Those experiences will be connected to the ThingWorx IoT/digital twin platform and Ansys simulations to create an AR-based Human Machine Interface (HMI) to expand on-site accessibility to the physical equipment via remote and simultaneous access to the digital twin.

During the initial planning stage, use of AR is allowing Monash staff to rapidly showcase the 3D models of the pilot plant at true scale in the planned physical space. The creation of this initial AR experience was completed within a timespan of just a few weeks (while it is typical to wait many months for physical equipment to be installed). Training and teaching activities using AR, both with and without connection to the physical equipment, are also being planned in the meantime.

Looking forward, the integrated physical and digital systems will enable students to gain an appreciation of how digital technology interacts with industrial processes. Using AR connected to the digital twin, students can conduct remote walk-throughs of and interact with the entire process to provide them with a deeper understanding of the process and equipment.

Choosing PTC’s IoT and AR technology highlights key benefits

The digital twin and associated technologies that are being developed by Monash are expected to showcase the advantages of digitization technologies and rapidly facilitate the enhanced learning experience of hundreds of students per week. The students will be interacting with the IoT data and digital twin of the Monash Student pilot Plant via remote access and AR experiences.

“ThingWorx and Vuforia are a perfect fit for what we are trying to achieve, thanks to strong technical capabilities and ease of use with a quick learning curve,” explains Dr. Joanne Tanner, Department of Chemical Engineering at Monash University. “Since the Vuforia AR solution is built on top of ThingWorx, we are also excited about the ease of building a combined IoT and AR experience without the need for any extensive programming or IT knowledge, potentially making this platform a great way for students to be involved in developing the digital twin.”

The new solution enhances learning for hundreds of students each week

For the university, this digital solution will provide an ability to remove bottlenecks from physical equipment used in laboratory teaching. Digital twins combining IoT and AR have the capacity to provide an enhanced learning experience for many hundreds of students per week, which avoids the usual capacity limitations when students are accessing limited physical equipment. It is also expected to provide a more authentic user experience for student engineers, mimicking the way in which they will interact with processes in industry via control systems and process simulations for online and offline training, design, and optimization.

“ThingWorx and Vuforia are a perfect fit for what we are trying to achieve, thanks to strong technical capabilities and ease of use with a quick learning curve.”

– Dr. Joanne Tanner, Department of Chemical Engineering, Monash University

The future is bright for Monash engineering students

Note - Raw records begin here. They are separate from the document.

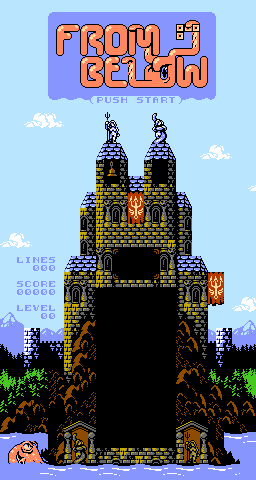
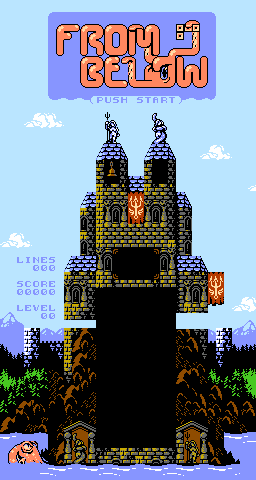
* Displaying lines cleared. Appears that font is not getting fully loaded due to tileset using too many sprites. Seems fixable with more final background. * Fixed warning about oam_spr going out of range by simply changing params to 16 bit (not sure why it matters since nothing is passing larger tha

Changed region(s): [[0.6875, 0.625, 0.8125, 0.6875], [0.25, 0.6562, 0.375, 0.6875]]

diff --git a/gb/src/StateFromBelow.c b/gb/src/StateFromBelow.c
@@ -2902,7 +2902,7 @@ void go_to_state(unsigned char new_state)
 				scroll_y_game = 306;
 				scroll(scroll_x_camera, scroll_y_game);
 
-				UPDATE_TILE(0,0,&test_bg_tile,0);
+				//UPDATE_TILE(0,0,&test_bg_tile,0);
 
 				// Spawn "next"
 				spawn_new_cluster();
@@ -3192,9 +3192,25 @@ void inc_lines_cleared()
 
 void display_lines_cleared()
 {
-	one_vram_buffer('0' + lines_cleared_hundred, get_ppu_addr(cur_nt,4<<3,3<<3));
-	one_vram_buffer('0' + lines_cleared_ten, get_ppu_addr(cur_nt,5<<3,3<<3));
-	one_vram_buffer('0' + lines_cleared_one, get_ppu_addr(cur_nt,6<<3,3<<3));
+	//static unsigned char* text;
+
+	//UPDATE_TILE_BY_VALUE(4,3,0,0);
+	//UIntToString(lines_cleared_hundred, text);
+	//PRINT(4,1,text);
+	PRINT(23,7, "LINES");
+	PRINT_POS(23,8);
+	Printf("%d", lines_cleared_hundred);
+	PRINT_POS(24,8);
+	Printf("%d", lines_cleared_ten);
+	PRINT_POS(25,8);
+	Printf("%d", lines_cleared_one);
+
+	//UPDATE_TILE_BY_VALUE(4,3,'0' + lines_cleared_hundred,0);
+	//UPDATE_TILE_BY_VALUE(5,3,'0' + lines_cleared_ten,0);
+	//UPDATE_TILE_BY_VALUE(6,3,'0' + lines_cleared_one,0);
+	// one_vram_buffer('0' + lines_cleared_hundred, get_ppu_addr(cur_nt,4<<3,3<<3));
+	// one_vram_buffer('0' + lines_cleared_ten, get_ppu_addr(cur_nt,5<<3,3<<3));
+	// one_vram_buffer('0' + lines_cleared_one, get_ppu_addr(cur_nt,6<<3,3<<3));
 }
 
 void display_score()

diff --git a/gb/src/LIB/neslib.h b/gb/src/LIB/neslib.h
@@ -107,7 +107,8 @@ void oam_clear(void) { }
 // //set sprite in OAM buffer, chrnum is tile, attr is attribute
 // // Note: sprid removed for speed
 
-void oam_spr(unsigned char x,unsigned char y,unsigned char chrnum,unsigned char attr) { (void)x; (void)y; (void)chrnum; (void)attr; }
+// using 8bit number gives "warning 158: overflow in implicit constant conversion"
+void oam_spr(UINT16 x,UINT16 y,UINT16 chrnum,UINT16 attr) { (void)x; (void)y; (void)chrnum; (void)attr; }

The staff plan to expand the Monash Engineering Student Pilot Plant to include a larger suite of industrial processes, including biological engineering processes. They will also implement always-available remote access to the pilot plant digital twin to facilitate self-directed learning. An extension of these tertiary teaching activities will also include industry demonstrations, training, and short courses.

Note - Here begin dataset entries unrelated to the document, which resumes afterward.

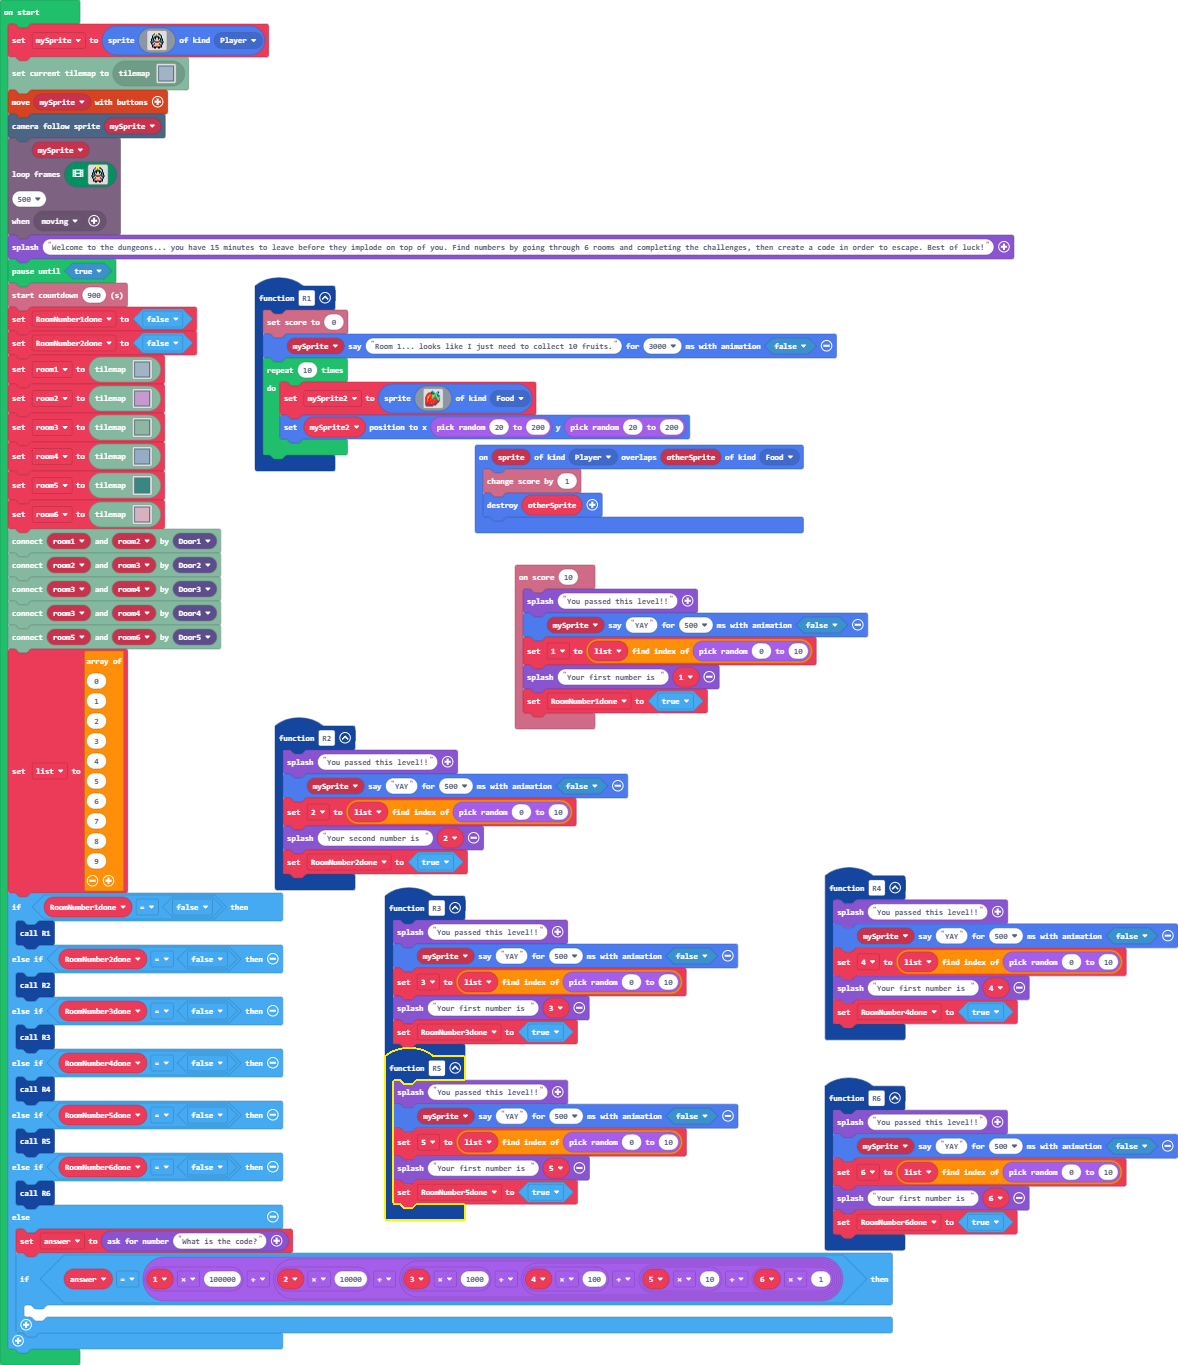
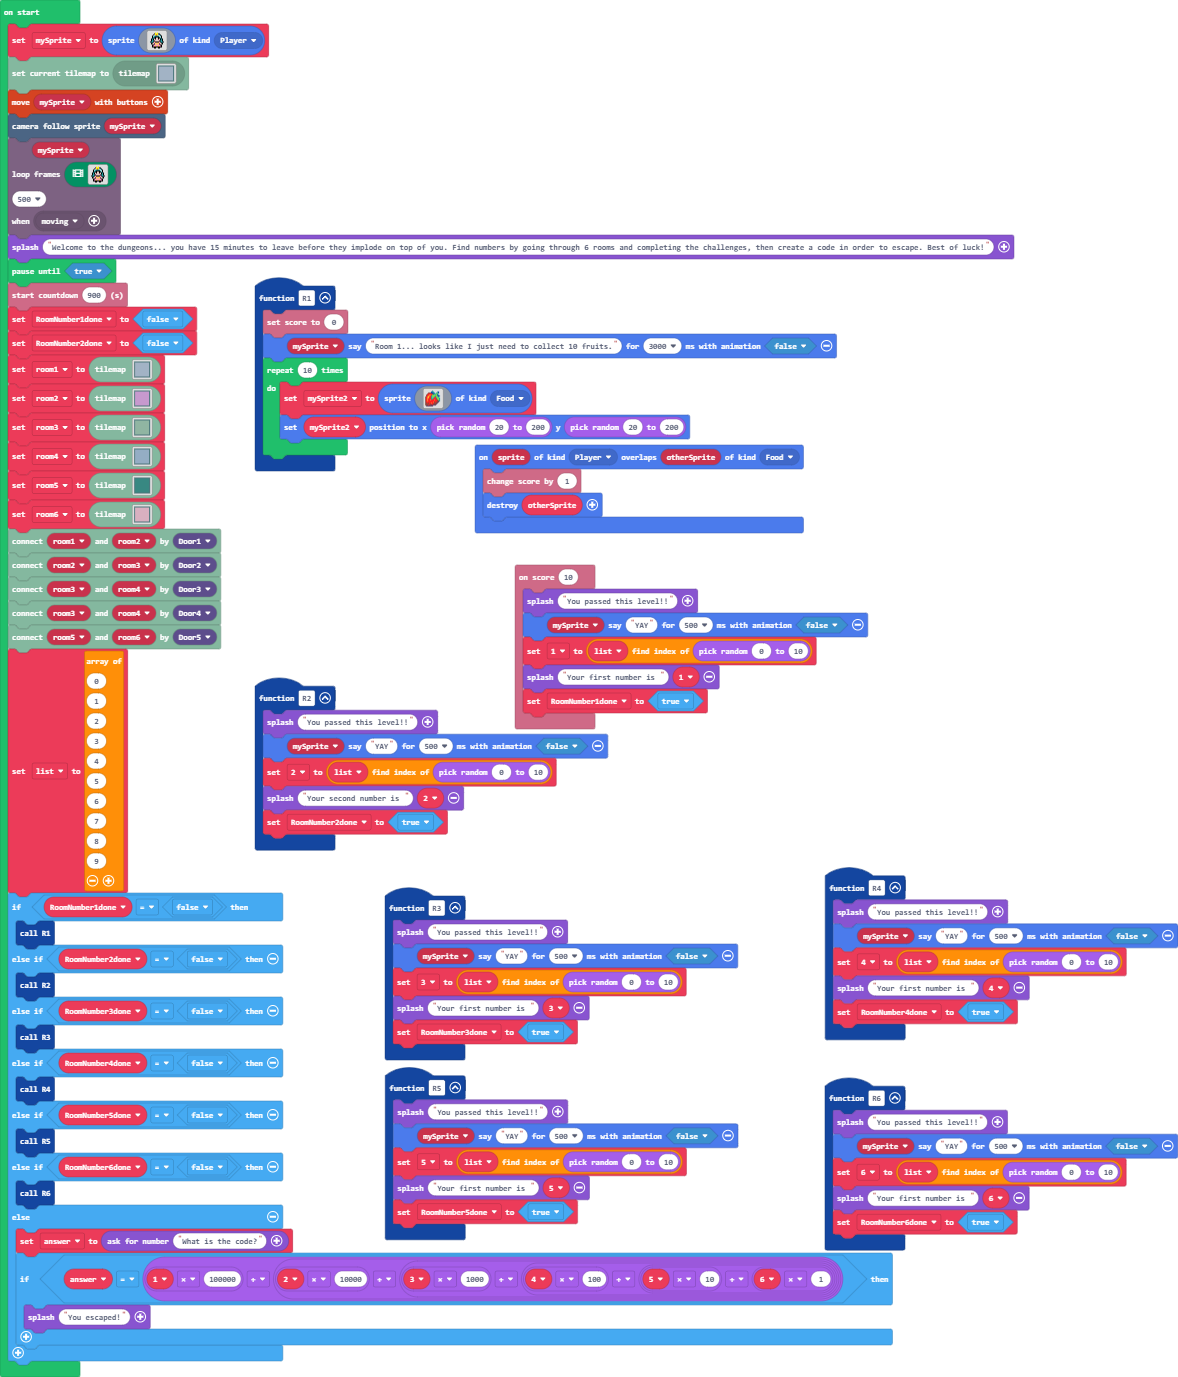
Update main.blocks, main.ts

Changed region(s): [[0.0, 0.0308, 1.0, 0.9846]]

diff --git a/main.ts b/main.ts
@@ -211,6 +211,6 @@ if (RoomNumber1done == false) {
 } else {
     answer = game.askForNumber("What is the code?")
     if (answer == _1 * 100000 + (_2 * 10000 + (_3 * 1000 + (_4 * 100 + (_5 * 10 + _6 * 1))))) {
-    	
+        game.splash("You escaped!")
     }
 }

With these new learning opportunities, Monash engineering graduates are sure to have bright careers ahead—and the university is eager to continue expanding these new learning paths for generations of engineers to come.